[Front-end code change data]
◇ ◇ ◇ ◇

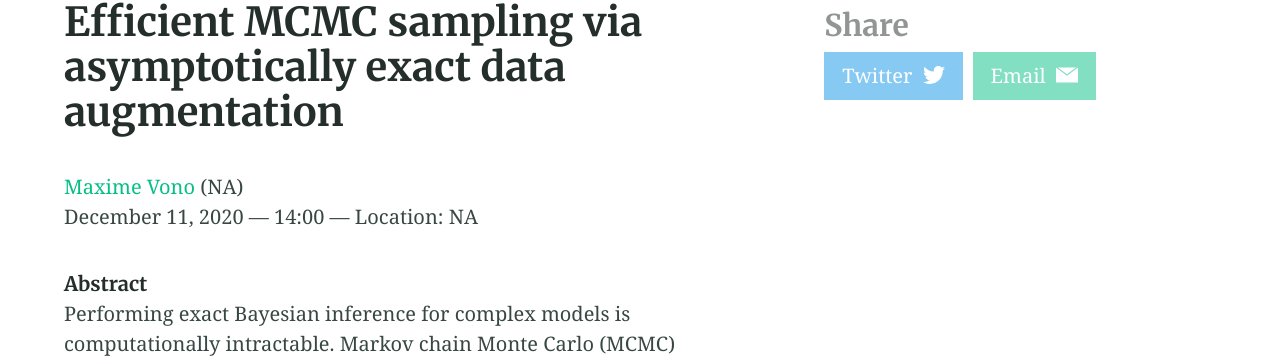
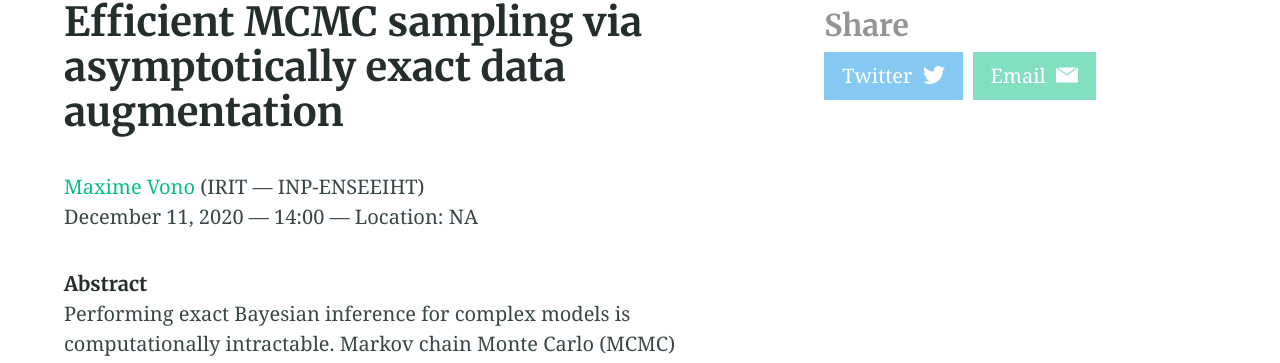
Before and after one commit to s3-seminar/s3-seminar.github.io, a Jekyll site: the page built from _seminars/maxime-vono.md, in a window 1280 px wide. Shown: the part 443-806 px from the top of the page. Built offline with Jekyll 4.4.1, drawn with Linux system fonts in a browser that asks for light colours.

Commit message:
Up mvono add affiliation

```diff
--- a/_seminars/maxime-vono.md
+++ b/_seminars/maxime-vono.md
@@ -1,7 +1,7 @@
 ---
 title: Efficient MCMC sampling via asymptotically exact data augmentation
 speaker: Maxime Vono
-affiliation: NA
+affiliation: IRIT — INP-ENSEEIHT
 perso: https://mvono.github.io
 date: 2020-12-11 14:00
 feature_image: "maxime-vono.jpg"
```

◇ ◇ ◇ ◇

▶ What is needed
Apart from the images, every line above needs to be printed again exactly.

▶ Response
Before and after one commit to s3-seminar/s3-seminar.github.io, a Jekyll site: the page built from _seminars/maxime-vono.md, in a window 1280 px wide. Shown: the part 443-806 px from the top of the page. Built offline with Jekyll 4.4.1, drawn with Linux system fonts in a browser that asks for light colours.

Commit message:
Up mvono add affiliation

```diff
--- a/_seminars/maxime-vono.md
+++ b/_seminars/maxime-vono.md
@@ -1,7 +1,7 @@
 ---
 title: Efficient MCMC sampling via asymptotically exact data augmentation
 speaker: Maxime Vono
-affiliation: NA
+affiliation: IRIT — INP-ENSEEIHT
 perso: https://mvono.github.io
 date: 2020-12-11 14:00
 feature_image: "maxime-vono.jpg"
```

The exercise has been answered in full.